June 9, 2011 - 9:49AM
A former senior Fiji military commander is poised to arrive in Australia and launch a campaign to bring down his nation's "illegal and oppressive" government.
Lieutenant Colonel Ratu Tevita Mara, an ally-turned-foe of Fiji's controversial regime, fled to Tonga last month after being charged with plotting to overthrow the government, in power since a 2006 coup.
Once the right-hand man of the country's self-appointed prime minister Commodore Frank Bainimarama, Mara has spent recent weeks holed up in the Tongan capital Nuku'alofa issuing stinging accusations of greed and corruption at his former bosses.
Among the claims in videos posted to YouTube, Mara alleged the regime used violence against dissenters and had no plans to keep its promise to Canberra to hold democratic elections in 2014.
He revealed on Thursday that he would launch his regional campaign to end Fiji's military rule with a pro-democracy forum in Queanbeyan on Saturday.
Sanctions prevent Fijians connected to the regime from entering Australia, but Mara told AAP: "I expect to get in".
"I've put my application in and anticipate things will go smoothly," he said from Tonga.
"I'm there with a strong pro-democracy message so that should work in my favour."
He said he expected to spend two weeks in Australia "talking to government and working with pro-democracy groups to enact a plan to return freedom to my people."
"Hopefully I can get a consolidated front together to campaign for a quick return to democratic governance in Fiji."

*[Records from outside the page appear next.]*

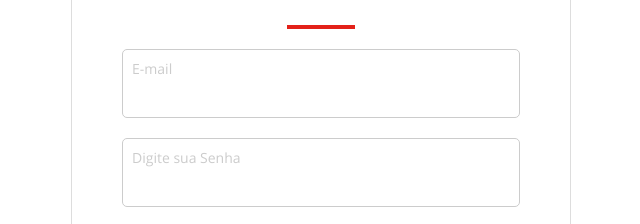
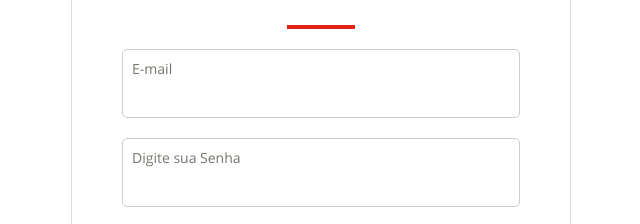
Before and after one commit to FabinhoFlauzino/projeto-individual-javascript, a website built with webpack: page public/auth.html in a window 1280 px wide. Shown: the part 375-599 px from the top of the page, 319-959 px from the left. Built offline with nearby package versions, Linux system fonts and the light colour scheme; some packages are replaced by stand-ins of ours.

Commit message:
Melhorias

```diff
--- a/public/assets/sass/form.scss
+++ b/public/assets/sass/form.scss
@@ -12,7 +12,7 @@ form {
         width: 100%;
         margin-bottom: var(--space);
         label {
-            color: var(--gray-3);
+            color: var(--gray);
             font-size: 14px;
             position: absolute;
             top: 10px;
```
Also changed, not shown: public/index.html (+1 -1 lines), public/assets/css/main.css, 1 other file.
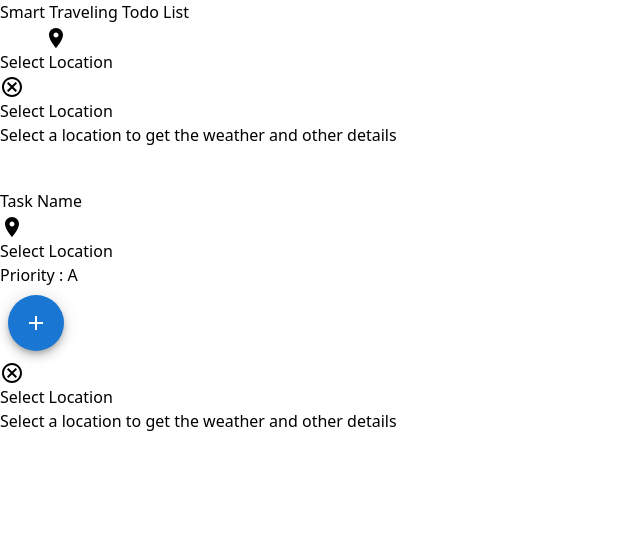
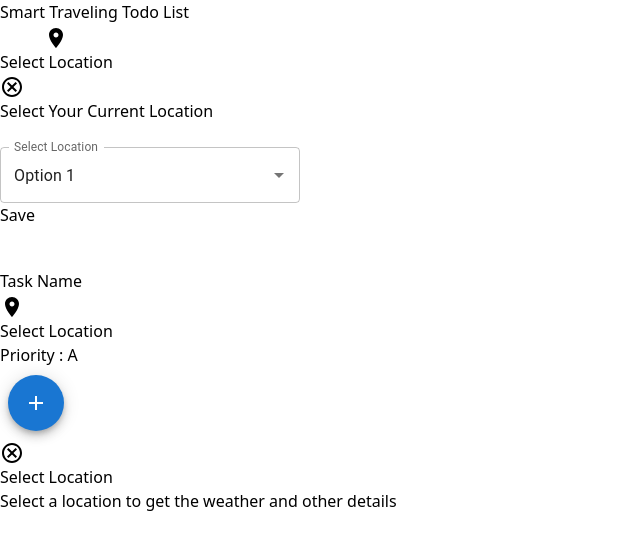
Before and after one commit to RajithaPulasthi/smart-todo-list, a React (Vite) app in the folder smart todo list/: page / in a window 1280 px wide. Shown: the top 550 px of the page, without its empty margins (0-640 px from the left). Built offline with nearby package versions, Linux system fonts and the light colour scheme.

Commit message:
Locatiion Popup updated

```diff
--- a/smart todo list/src/components/LocationPopup.tsx
+++ b/smart todo list/src/components/LocationPopup.tsx
@@ -1,11 +1,19 @@
 import CancelOutlinedIcon from "@mui/icons-material/CancelOutlined";
+import * as React from "react";
+import TextField from "@mui/material/TextField";
+import Autocomplete from "@mui/material/Autocomplete";
 
 interface LocationPopupProps {
   open: boolean;
   onClose: () => void;
 }
 
+const options = ["Option 1", "Option 2"];
+
 const LocationPopup = ({ open, onClose }: LocationPopupProps) => {
+  const [value, setValue] = React.useState<string | null>(options[0]);
+  const [inputValue, setInputValue] = React.useState("");
+
   return (
     <div
       className={`fixed inset-0 z-50 overflow-y-auto
@@ -13,14 +21,7 @@ const LocationPopup = ({ open, onClose }: LocationPopupProps) => {
         flex items-center justify-center
         p-4 sm:p-6 md:p-8   ${open ? "visible" : "invisible"}`}
     >
-      <div
-        className="relative  w-full max-w-screen-lg rounded-md
-          bg-white
-           shadow-2xl
-          border border-gray-200 dark:border-gray-700
-          max-h-[90vh] overflow-y-auto
-          "
-      >
+      <div className="bg-blue-200 rounded-2xl ">
         <div className="flex justify-end p-4">
           <button
             onClick={onClose}
@@ -30,10 +31,36 @@ const LocationPopup = ({ open, onClose }: LocationPopupProps) => {
           </button>
         </div>
         <div className="p-4">
-          <h1 className="text-2xl font-bold">Select Location</h1>
-          <p className="text-gray-500">
-            Select a location to get the weather and other details
-          </p>
+          <div className="text-xl font-bold">Select Your Current Location</div>
+          <div className=" text-white">
+            <br />
+            <Autocomplete
+              value={value}
+              onChange={(
+                _: React.SyntheticEvent,
+                newValue: string | null
+              ) => {
+                setValue(newValue);
+              }}
+              inputValue={inputValue}
+              onInputChange={(_, newInputValue) => {
+                setInputValue(newInputValue);
+              }}
+              id="controllable-states-demo"
+              options={options}
+              sx={{ width: 300 }}
+              renderInput={(params) => (
+                <TextField
+                  {...params}
+                  label="Select Location"
+                  sx={{ bgColor: "white", borderColor: "white" }}
+                />
+              )}
+            />
+          </div>
+          <div className="flex ">
+            <button>Save</button>
+          </div>
         </div>
       </div>
     </div>
```
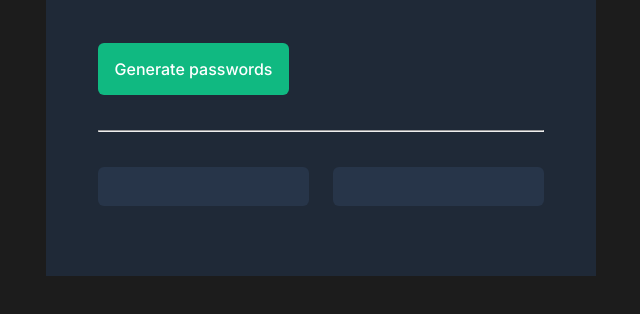
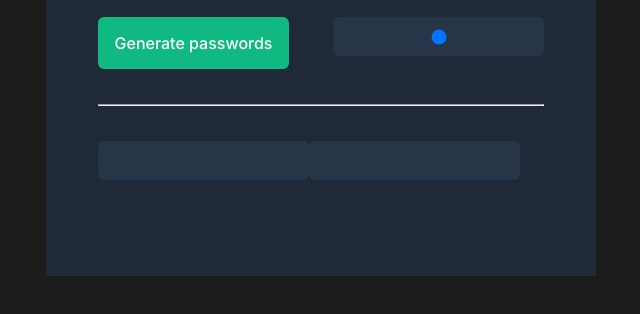
Before and after one commit to Mehcanic/scrimba-password, a plain HTML site: page index.html in a window 1280 px wide. Shown: the part 354-668 px from the top of the page, without its empty margins (42-682 px from the left). Drawn offline with Linux system fonts and the light colour scheme.

Commit message:
basic app pfinished; waiting for upgrades

```diff
--- a/index.html
+++ b/index.html
@@ -17,13 +17,18 @@
         <main>
             <h1>Generate a <span>random password</span></h1>
             <p>Never use an insecure password again.</p>
-            <button id="generate-button" onClick="generatePasswords()">
-                Generate passwords
-            </button>
+            <div class="controls">
+                <button id="generate-button" onClick="generatePasswords()">
+                    Generate passwords
+                </button>
+                <input type="range" />
+            </div>
             <hr />
             <div>
-                <input type="text" id="input-field-one" />
-                <input type="text" id="input-field-two" />
+                <div>
+                    <input type="text" id="input-field-one" />
+                    <input type="text" id="input-field-two" />
+                </div>
             </div>
         </main>
         <footer></footer>
--- a/style.css
+++ b/style.css
@@ -50,7 +50,12 @@ main {
 
     hr {
         margin: 35px 0;
+        color: #2F3E53;
     }
+
+    .controls {
+        display: flex;
+        align-content: center;
 
         button {
             all: unset;
@@ -60,7 +65,7 @@ main {
             font-weight: 500;
             height: 52px;
             width: 191px;
-        margin-top: 51px;
+            /* margin-top: 51px; */
             border-radius: 6px;
             cursor: pointer;
             transition: background-color 0.2s, box-shadow 0.1s;
@@ -71,6 +76,7 @@ main {
 
         button:active {
             background-color: #1abc9c;
+        }
     }
 
     div {
```
Also changed, not shown: 1 other file. Lines whose indentation alone changed are shown as unchanged.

His tour would take in many Pacific nations, New Zealand, and a trip to New York to lobby the United Nations.
"The message will have to go far and wide if we are going to stop these guys."
The forum was organised by the Fiji Democracy Freedom Movement, headed by Fiji's former Land Forces commander Colonel Jone Baledrokadroka, who defected to Australia after being dismissed by Bainimarama.

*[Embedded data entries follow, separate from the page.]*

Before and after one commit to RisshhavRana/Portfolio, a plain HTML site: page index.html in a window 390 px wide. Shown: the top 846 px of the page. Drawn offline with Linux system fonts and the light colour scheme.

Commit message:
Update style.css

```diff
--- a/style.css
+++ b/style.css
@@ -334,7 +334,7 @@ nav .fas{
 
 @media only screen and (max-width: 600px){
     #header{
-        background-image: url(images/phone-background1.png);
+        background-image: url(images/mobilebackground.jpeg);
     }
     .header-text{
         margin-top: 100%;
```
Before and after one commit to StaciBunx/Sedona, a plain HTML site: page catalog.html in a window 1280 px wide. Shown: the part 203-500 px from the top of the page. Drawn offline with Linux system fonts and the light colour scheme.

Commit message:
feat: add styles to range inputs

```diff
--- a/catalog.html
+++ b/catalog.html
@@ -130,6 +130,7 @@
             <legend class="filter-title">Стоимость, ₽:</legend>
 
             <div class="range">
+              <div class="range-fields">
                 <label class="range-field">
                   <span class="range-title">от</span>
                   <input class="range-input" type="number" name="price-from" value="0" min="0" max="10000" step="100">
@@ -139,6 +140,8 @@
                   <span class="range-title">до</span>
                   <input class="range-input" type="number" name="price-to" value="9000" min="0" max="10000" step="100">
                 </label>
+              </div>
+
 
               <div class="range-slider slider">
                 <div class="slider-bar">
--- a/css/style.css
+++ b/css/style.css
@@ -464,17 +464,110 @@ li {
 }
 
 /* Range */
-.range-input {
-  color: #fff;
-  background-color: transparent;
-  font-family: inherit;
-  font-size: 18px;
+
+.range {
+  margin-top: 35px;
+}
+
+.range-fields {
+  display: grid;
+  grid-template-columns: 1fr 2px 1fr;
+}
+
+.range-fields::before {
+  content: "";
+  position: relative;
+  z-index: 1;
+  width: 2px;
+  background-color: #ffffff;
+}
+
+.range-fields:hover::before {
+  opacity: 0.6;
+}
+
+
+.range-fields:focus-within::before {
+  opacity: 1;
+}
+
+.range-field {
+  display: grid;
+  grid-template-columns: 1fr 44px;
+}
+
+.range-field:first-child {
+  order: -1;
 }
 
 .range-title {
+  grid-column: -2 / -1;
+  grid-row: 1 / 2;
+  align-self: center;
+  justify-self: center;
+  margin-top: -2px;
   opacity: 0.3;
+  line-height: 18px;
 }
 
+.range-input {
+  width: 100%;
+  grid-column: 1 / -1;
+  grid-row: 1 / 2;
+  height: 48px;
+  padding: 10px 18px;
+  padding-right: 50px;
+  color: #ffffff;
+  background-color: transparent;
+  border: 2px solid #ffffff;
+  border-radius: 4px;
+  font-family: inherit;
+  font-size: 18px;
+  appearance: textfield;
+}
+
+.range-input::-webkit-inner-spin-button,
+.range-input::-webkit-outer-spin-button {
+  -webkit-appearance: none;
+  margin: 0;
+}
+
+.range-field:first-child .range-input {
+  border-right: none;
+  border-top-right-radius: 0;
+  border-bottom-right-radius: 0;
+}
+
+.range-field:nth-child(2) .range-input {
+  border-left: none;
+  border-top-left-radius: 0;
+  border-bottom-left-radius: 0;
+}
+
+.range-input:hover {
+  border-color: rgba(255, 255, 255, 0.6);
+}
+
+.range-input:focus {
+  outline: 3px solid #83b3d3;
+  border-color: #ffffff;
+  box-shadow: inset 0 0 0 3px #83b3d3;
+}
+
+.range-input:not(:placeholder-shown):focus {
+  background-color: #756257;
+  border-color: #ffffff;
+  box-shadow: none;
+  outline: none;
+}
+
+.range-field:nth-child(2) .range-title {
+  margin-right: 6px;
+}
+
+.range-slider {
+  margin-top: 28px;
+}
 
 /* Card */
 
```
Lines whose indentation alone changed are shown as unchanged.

Baledrokadroka said the latest senior-ranking defection is another sign that the military regime is losing its grip on power.
He said initial regime promises to free the country of corruption, reform the problematic race-based electoral system and promote good governance had "come to nothing".
"Evidence mounts that Bainimarama and his cronies have used their time in office to enrich themselves," he said.
Instead of good governance, Bainimarama had presided over a period of economic stagnation, an antagonistic foreign diplomacy and heavy media censorship aimed at stifling domestic voices of dissent and sending qualified professionals overseas, Baledrokadroka said.
"Enough is enough. It is time for Fiji's military commander to hand over the reins of power."
The Fijian government declined to comment to international media on all matters related to Mara's escape.
However speaking to local websites, Bainimarama has dismissed the fugitive's claims of violence and corruption as the words of a "little kid who doesn't know what's happening".
He defended the four and a half years he has spent unelected in office, saying the process of reforming the electoral system, to allow for fairer elections, was "necessarily slow".
"I said elections will be held in 2014 so it's going to happen," he told FijiLive.